Jordan told the jury he chose to testify.
“I wanted to share my side of things,” he said.
Jordan served as the first witness in the defence’s case, following the Crown’s final witness – a forensic pathologist.
Dr. Ken Obenson, who’s been in the role at Saint John Regional Hospital since 2003, described the autopsy process and extent of 54-year-old Anthony Dwyer’s injuries for the court.
In Obenson’s expert opinion, Dwyer’s death was the direct result of pneumonia contracted while hospitalized – the underlying cause being the blunt force trauma from his head hitting the concrete that night.
The doctor testified that the physical chain of events leading to Dwyer’s death that night began with the punch.
Dwyer’s date of death is documented as July 16, 2018 – three days after the incident.
A statement of facts read into the record Thursday stated Dwyer did not regain consciousness or show any improvement throughout those three days – declared brain-dead.
Another stated that blood drawn from Dwyer upon his hospitalization never underwent toxicology testing.
The defence questioned Obenson on whether that’s normal, which he said was not.
By the time of the autopsy, Obenson stated it would be too late because of drugs administered in hospital.
Obenson further testified that Dwyer’s liver had fatty change consistent with someone who consumed excessive alcohol regularly for an extended period.

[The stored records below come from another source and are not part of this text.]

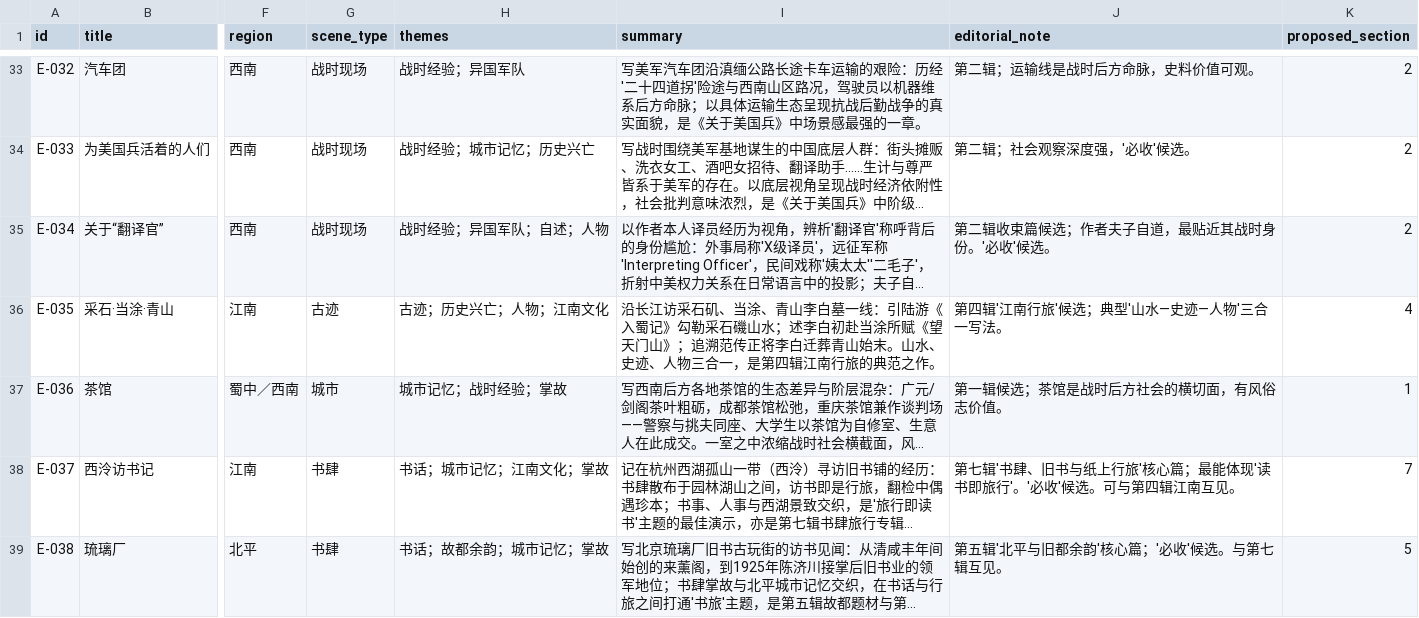
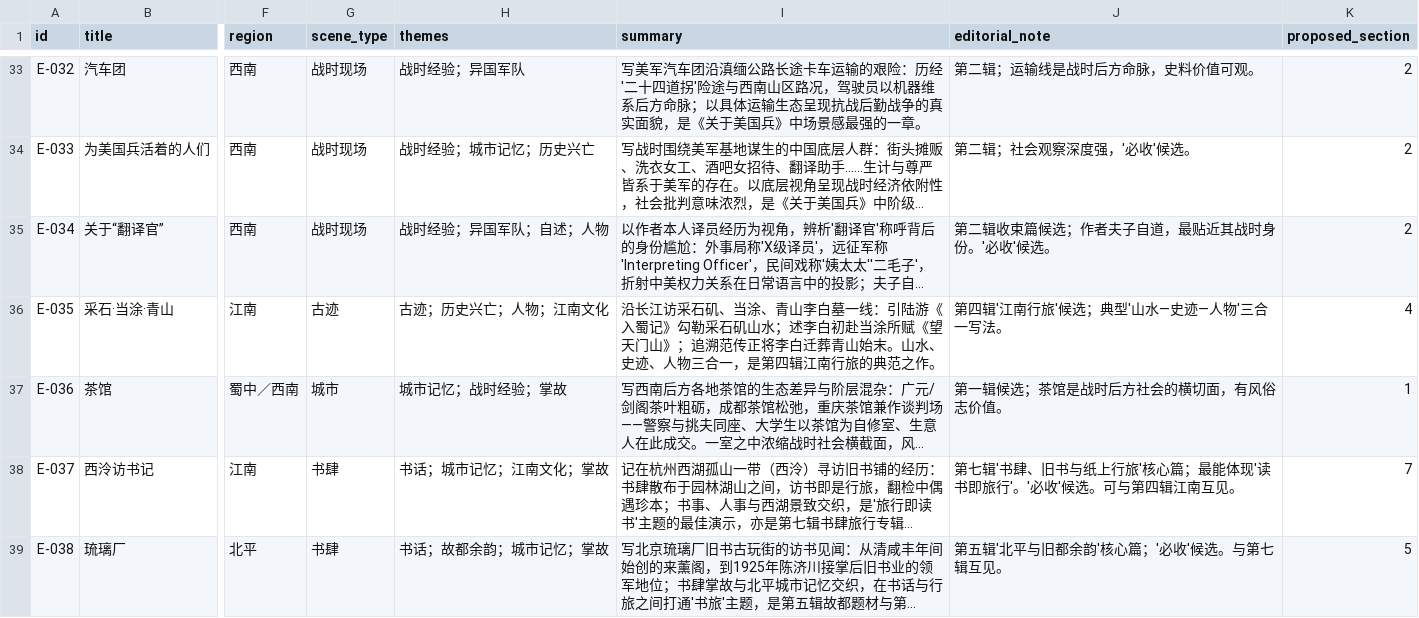
Before and after one commit to ajzhanghk/huangchang, a CSV file: data/huangshang_essays.csv, drawn as a sheet; only a part is shown, gaps mark what is left out; long unchanged cells end in …; the diff names each change by its address in the sheet, - before the commit and + after, or states it on an @@ line.

```diff
--- a/data/huangshang_essays.csv
+++ b/data/huangshang_essays.csv
-I36 (summary): …勾勒采石磯山水；述…
+I36 (summary): …勾勒采石矶山水；述…
```
Also changed, not shown: 9 other files.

Prior Crown witnesses testified that Dwyer appeared intoxicated as he interacted with Jordan.
In Jordan’s testimony Friday, he stated he had never punched anyone before that night.
He said he went to the boardwalk to see Saint John band Subtle perform – and when the performance was late starting, he, Sam Mallett and Jack Rabb went looking for a drink.

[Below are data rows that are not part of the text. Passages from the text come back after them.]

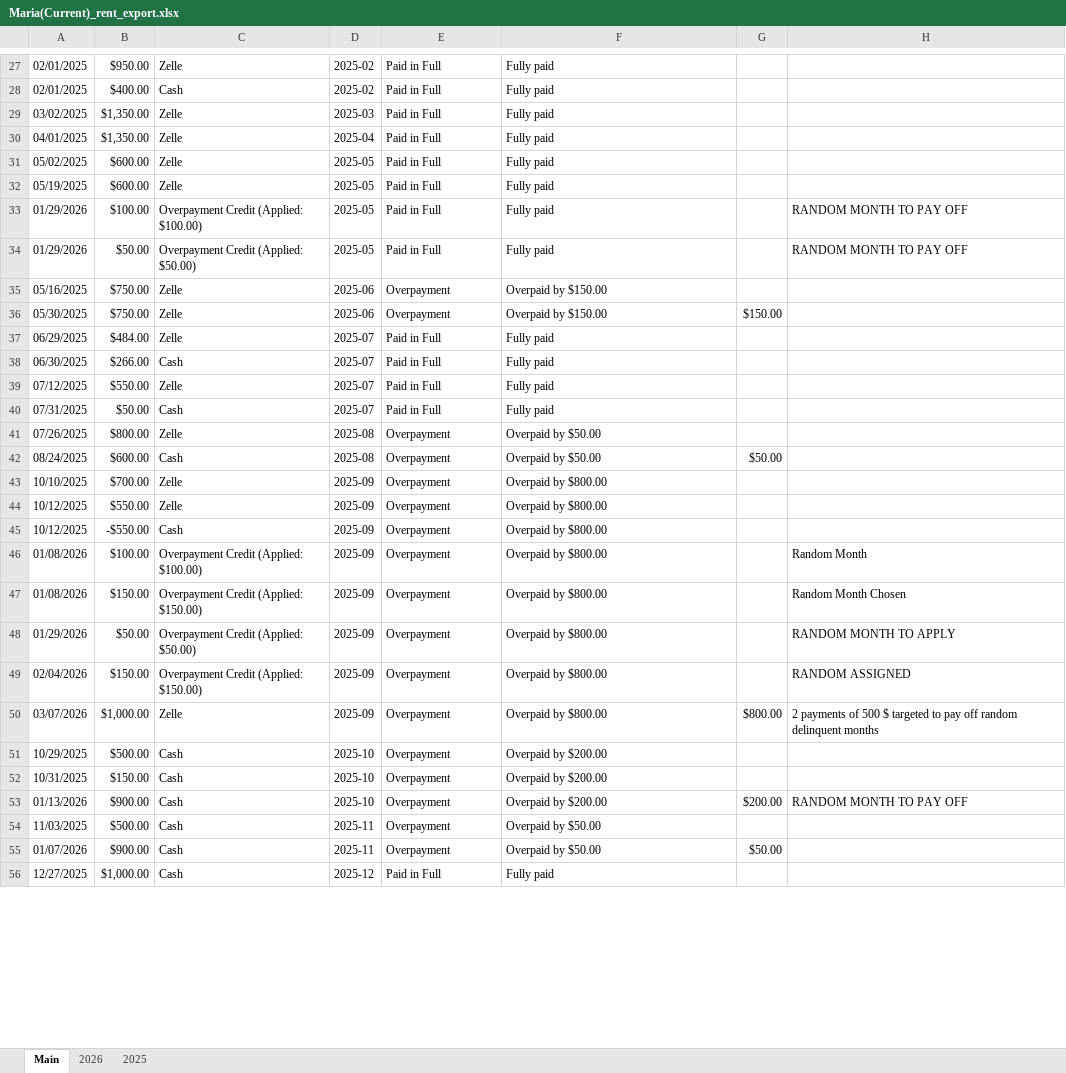
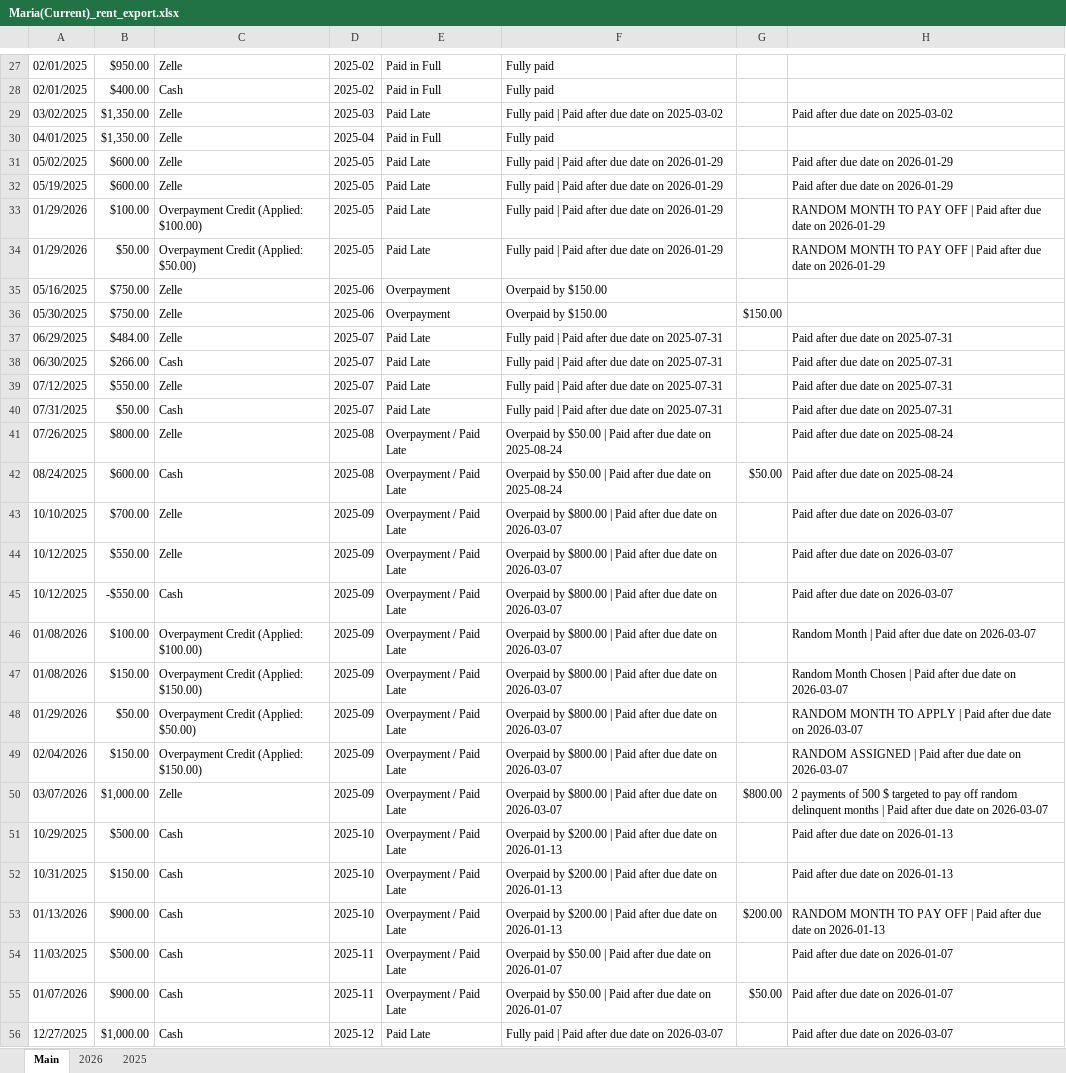
Before and after one commit to braydenanderson2014/PythonLibraries, an Excel workbook: Financial Manager/resources/Maria(Current)_rent_export.xlsx, sheet Main, drawn as a sheet; only a part is shown, gaps mark what is left out; values as stored, in another font and other column widths than the file's, no cell formats; the diff covers the shown part only; the diff names each change by its address in the sheet, - before the commit and + after, or states it on an @@ line.

Commit message:
feat: Add late fee waiver option and enhance payment dialog
- Introduced a checkbox in the Late Fee Dialog to waive late fees if rent is paid in full by the end of the month.
- Updated the configuration saving logic to include the new waiver option.
- Enhanced the Payment Dialog to display a summary of the selected month, including late fees and remaining balance.
- Improved the handling of payment notes to include automatic late-payment notes.
- Refactored the Rent Management Tab to incorporate the new late fee waiver logic and display relevant information in the payment history and monthly summaries.
- Added functionality to export late fee history in CSV format.

```diff
--- a/Financial Manager/resources/Maria(Current)_rent_export.xlsx (sheet Main)
+++ b/Financial Manager/resources/Maria(Current)_rent_export.xlsx (sheet Main)
-E29: Paid in Full
+E29: Paid Late
-F29: Fully paid
+F29: Fully paid | Paid after due date on 2025-03-02
-H29: (empty)
+H29: Paid after due date on 2025-03-02
-E31:E34: Paid in Full
+E31:E34: Paid Late
-F31:F34: Fully paid
+F31:F34: Fully paid | Paid after due date on 2026-01-29
-H31:H32: (empty)
+H31:H32: Paid after due date on 2026-01-29
-H33:H34: RANDOM MONTH TO PAY OFF
+H33:H34: RANDOM MONTH TO PAY OFF | Paid after due date on 2026-01-29
-E37:E40: Paid in Full
+E37:E40: Paid Late
-F37:F40: Fully paid
+F37:F40: Fully paid | Paid after due date on 2025-07-31
-H37:H40: (empty)
+H37:H40: Paid after due date on 2025-07-31
-E41:E55: Overpayment
+E41:E55: Overpayment / Paid Late
-F41:F42: Overpaid by $50.00
+F41:F42: Overpaid by $50.00 | Paid after due date on 2025-08-24
-H41:H42: (empty)
+H41:H42: Paid after due date on 2025-08-24
-F43:F50: Overpaid by $800.00
+F43:F50: Overpaid by $800.00 | Paid after due date on 2026-03-07
-H43:H45: (empty)
+H43:H45: Paid after due date on 2026-03-07
-H46: Random Month
+H46: Random Month | Paid after due date on 2026-03-07
-H47: Random Month Chosen
+H47: Random Month Chosen | Paid after due date on 2026-03-07
-H48: RANDOM MONTH TO APPLY
+H48: RANDOM MONTH TO APPLY | Paid after due date on 2026-03-07
-H49: RANDOM ASSIGNED
+H49: RANDOM ASSIGNED | Paid after due date on 2026-03-07
-H50: …delinquent months
+H50: …delinquent months | Paid after due date on 2026-03-07
-F51:F53: Overpaid by $200.00
+F51:F53: Overpaid by $200.00 | Paid after due date on 2026-01-13
-H51:H52: (empty)
+H51:H52: Paid after due date on 2026-01-13
-H53: RANDOM MONTH TO PAY OFF
+H53: RANDOM MONTH TO PAY OFF | Paid after due date on 2026-01-13
-F54:F55: Overpaid by $50.00
+F54:F55: Overpaid by $50.00 | Paid after due date on 2026-01-07
-H54:H55: (empty)
+H54:H55: Paid after due date on 2026-01-07
-E56: Paid in Full
+E56: Paid Late
-F56: Fully paid
+F56: Fully paid | Paid after due date on 2026-03-07
-H56: (empty)
+H56: Paid after due date on 2026-03-07
```
Also changed, not shown: 4 added rows, 1 removed row and 42 edited cells elsewhere in this sheet, sheet 2025, sheet 2026, cell formats, 12 other files.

He said he was “feeling good, feeling happy.”
Jordan told the court the group was approached by an acquaintance of his, Isaac Mason, who gave him a half-smoked cigar.

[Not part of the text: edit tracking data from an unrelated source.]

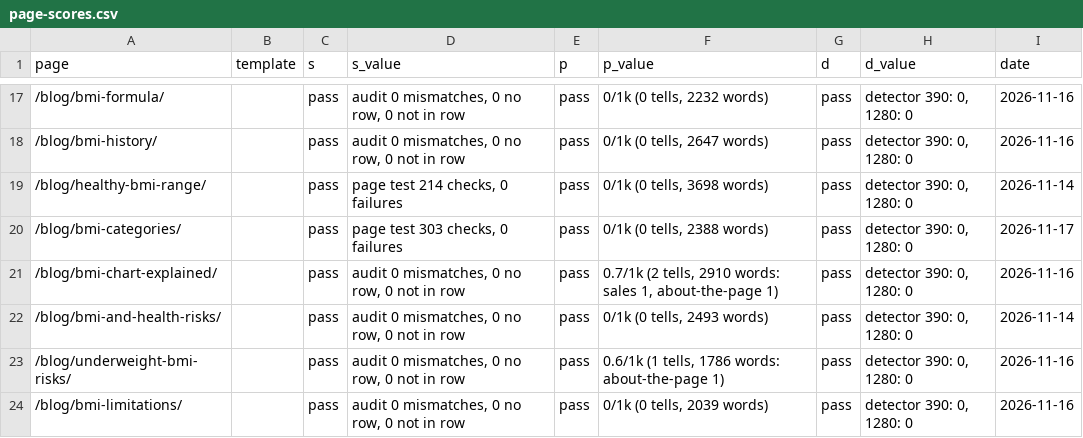
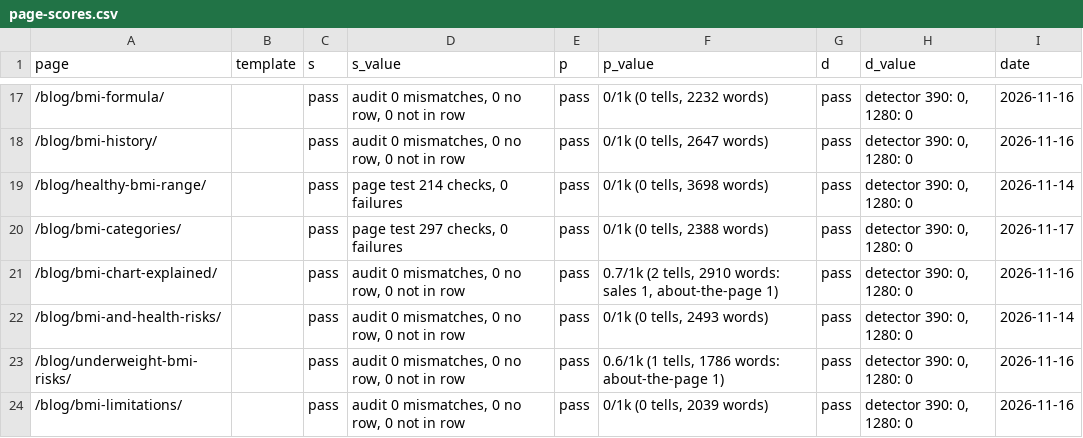
Before and after one commit to Mapstor/calculatemybmi, a CSV file: research/page-scores.csv, drawn as a sheet; only a part is shown, gaps mark what is left out.

```diff
--- a/research/page-scores.csv
+++ b/research/page-scores.csv
@@ -19,3 +19,3 @@ page,template,s,s_value,p,p_value,d,d_value,date
 /blog/healthy-bmi-range/,,pass,"page test 214 checks, 0 failures",pass,"0/1k (0 tells, 3698 words)",pass,"detector 390: 0, 1280: 0",2026-11-14
-/blog/bmi-categories/,,pass,"page test 303 checks, 0 failures",pass,"0/1k (0 tells, 2388 words)",pass,"detector 390: 0, 1280: 0",2026-11-17
+/blog/bmi-categories/,,pass,"page test 297 checks, 0 failures",pass,"0/1k (0 tells, 2388 words)",pass,"detector 390: 0, 1280: 0",2026-11-17
 /blog/bmi-chart-explained/,,pass,"audit 0 mismatches, 0 no row, 0 not in row",pass,"0.7/1k (2 tells, 2910 words: sales 1, about-the-page 1)",pass,"detector 390: 0, 1280: 0",2026-11-16
```
Also changed, not shown: 3 other files.
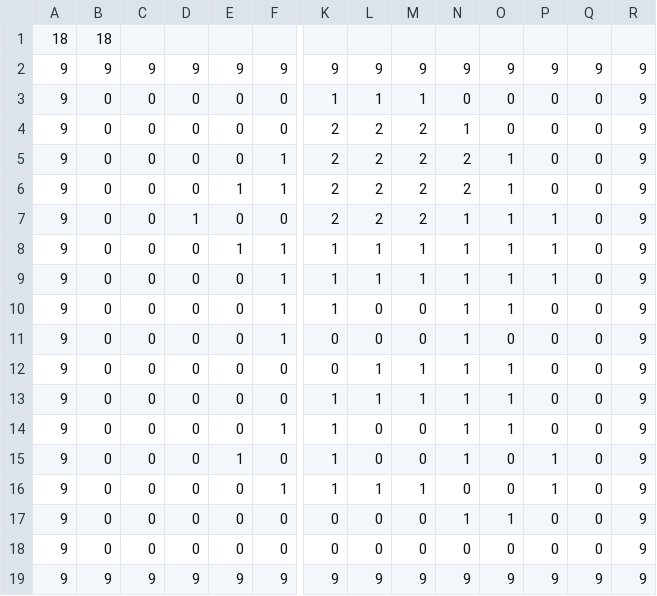
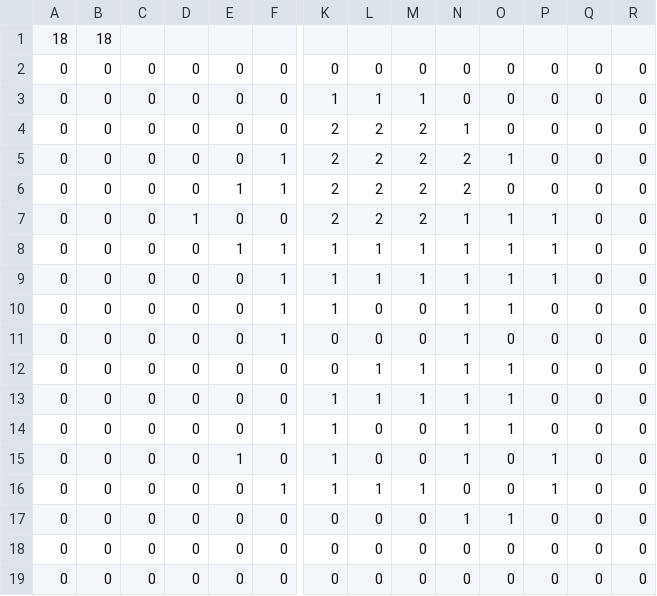
Before and after one commit to stawil15/text-my-topping, a CSV file: TextMyTopping/data/level/redSpriteMap.csv, drawn as a sheet; only a part is shown, gaps mark what is left out; removed rows and columns are numbered as before the commit, all else as after; rows hold the shown columns only; the diff names each change by its address in the sheet, - before the commit and + after, or states it on an @@ line.

```diff
--- a/TextMyTopping/data/level/redSpriteMap.csv
+++ b/TextMyTopping/data/level/redSpriteMap.csv
-row 2: 9 | 9 | 9 | 9 | 9 | 9 | 9 | 9 | 9 | 9 | 9 | 9 | 9 | 9
+row 2: 0 | 0 | 0 | 0 | 0 | 0 | 0 | 0 | 0 | 0 | 0 | 0 | 0 | 0
-A3:A18: 9
+A3:A18: 0
-R3:R18: 9
+R3:R18: 0
-O6: 1
+O6: 0
-row 19: 9 | 9 | 9 | 9 | 9 | 9 | 9 | 9 | 9 | 9 | 9 | 9 | 9 | 9
+row 19: 0 | 0 | 0 | 0 | 0 | 0 | 0 | 0 | 0 | 0 | 0 | 0 | 0 | 0
```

He said he thought Mason had a neck brace on – a detail also stated in Mallett’s testimony.
Jordan said this is when Dwyer came in.
He said they didn’t notice him approaching.
“He kind of came up from behind us,” he said.
He said Dwyer asked where he got the cigar. In response, Jordan said he gestured towards Mason.
According to Jordan, Dwyer then said, “I gave it to him, I didn’t give it to you.”
He said he initially thought the situation was “kind of comical,” that he thought Dwyer was “just kinda messing with” him.
Jordan said Dwyer then pushed him in the throat with his finger, uttering an explicit threat to “rip” part of his body off.
“I was just really scared,” Jordan said. “I was really freaked out.”
“I didn’t know what was going to happen next.
“That’s when I would have hit him.”
He told the court he didn’t think there was any other way out of the situation.
“It all happened so fast,” he said.
Jordan said Dwyer then fell over.
When asked by the defence if he intended to cause serious bodily harm when he punched, Jordan said no.
When cross-examined by the Crown, Jordan was asked to walk through security footage of the incident from the Saint John Ale House patio.
Following his testimony, the defence called Nick Bynkoski to the stand.
Bynkoski was working as a bouncer at McGill’s on the Saint John boardwalk that night.
He described seeing the scuffle, then going to track Jordan down – but said Jordan came to him before he had to.
Bynkoski said Jordan looked scared and lost.
“Like he didn’t know what just happened,” he said.
After Bynkoski’s testimony, the jury was dismissed for the weekend.
Closing arguments from both the Crown and defence are expected Tuesday.
The jury will be charged Wednesday – sequestered until a verdict is reached.